Gather every line of the entries that includes the word "inserticon".

EXERCISE DATA Block Start

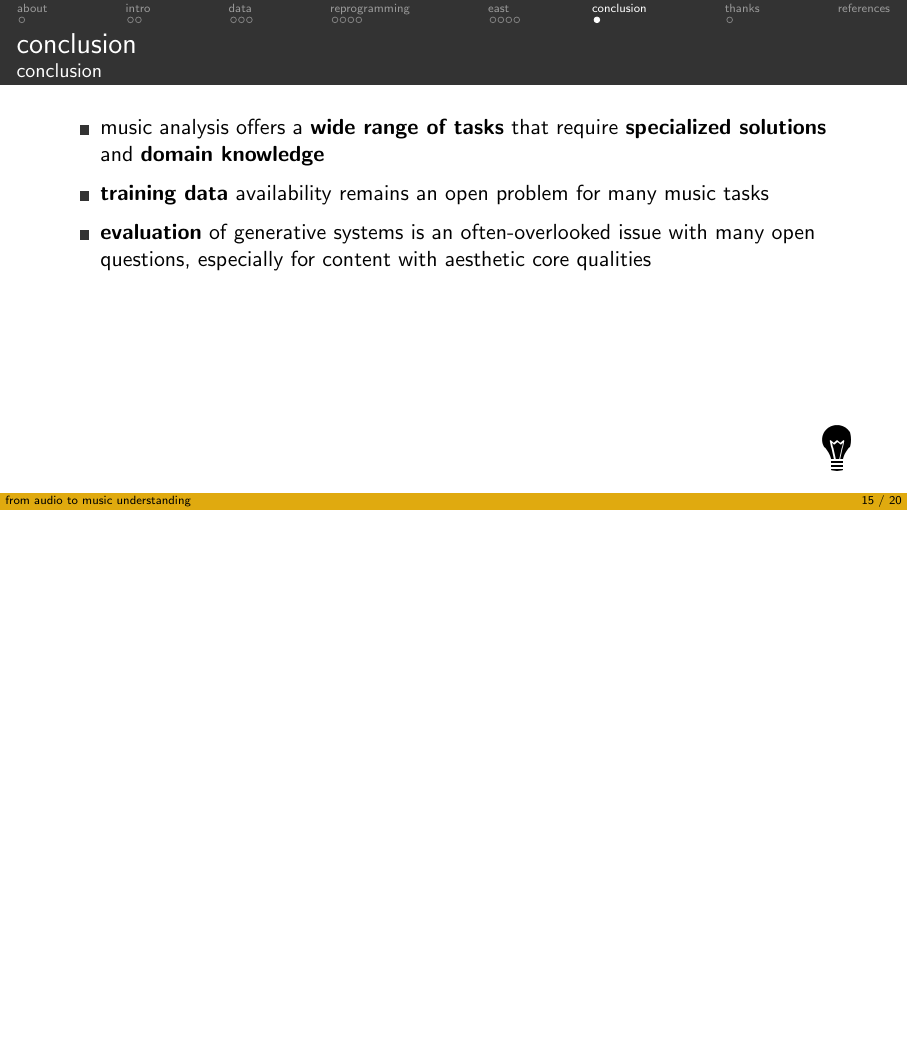
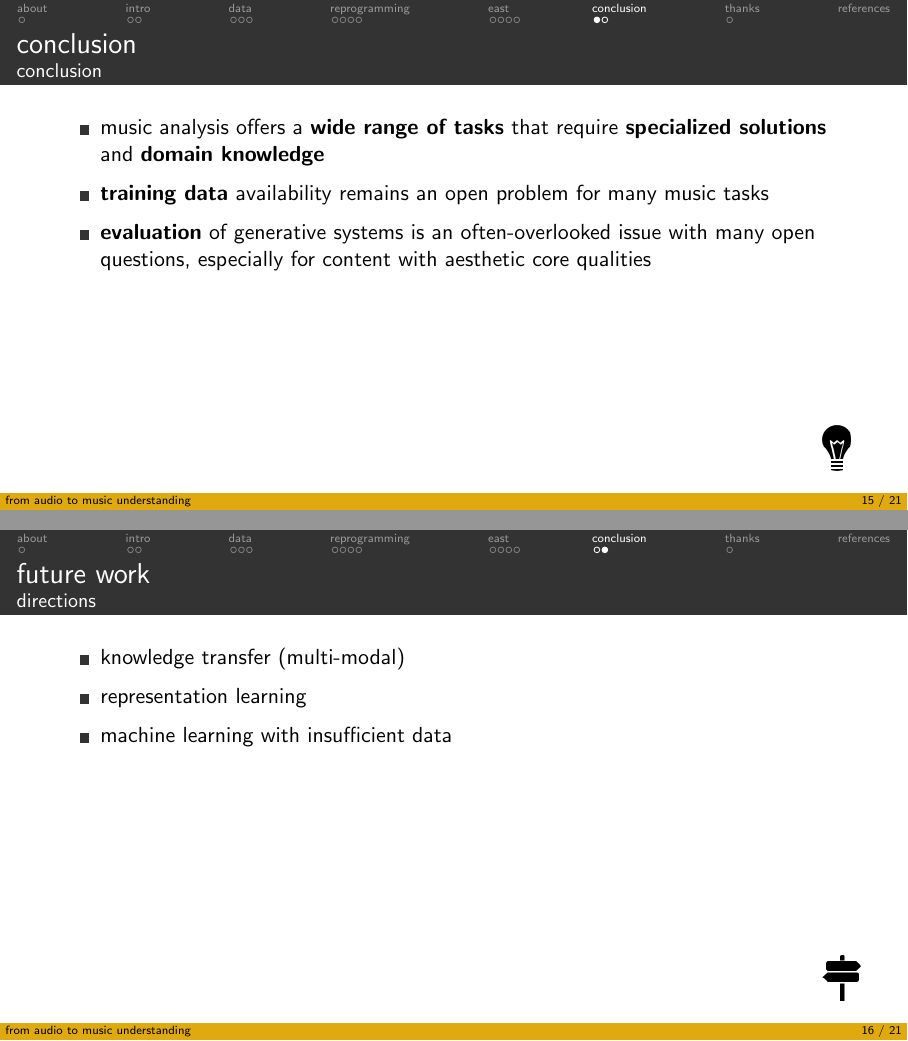
Before and after one commit to alexanderlerch/lerch-research-presentation, LaTeX slides (lerch-research-presentation.tex, which reads conclusion.tex): page 30 of 35 before the commit and pages 30 and 31 of 36 after it, the two joined at a grey line, the shorter picture padded with empty space. Compiled offline with pdfLaTeX.

Commit message:
added slide in the end

```diff
--- a/conclusion.tex
+++ b/conclusion.tex
@@ -11,3 +11,17 @@
 
     \inserticon{lightbulb}
 \end{frame}
+
+\begin{frame}{future work}{directions}
+    %\vspace{-2mm}
+
+    \begin{itemize}
+        \item knowledge transfer (multi-modal)
+        \smallskip
+        \item representation learning
+        \smallskip
+        \item machine learning with insufficient data
+    \end{itemize}
+
+    \inserticon{directions}
+\end{frame}
```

EXERCISE DATA Block End

ANSWER TO THIS EXERCISE:
     \inserticon{lightbulb}
+    \inserticon{directions}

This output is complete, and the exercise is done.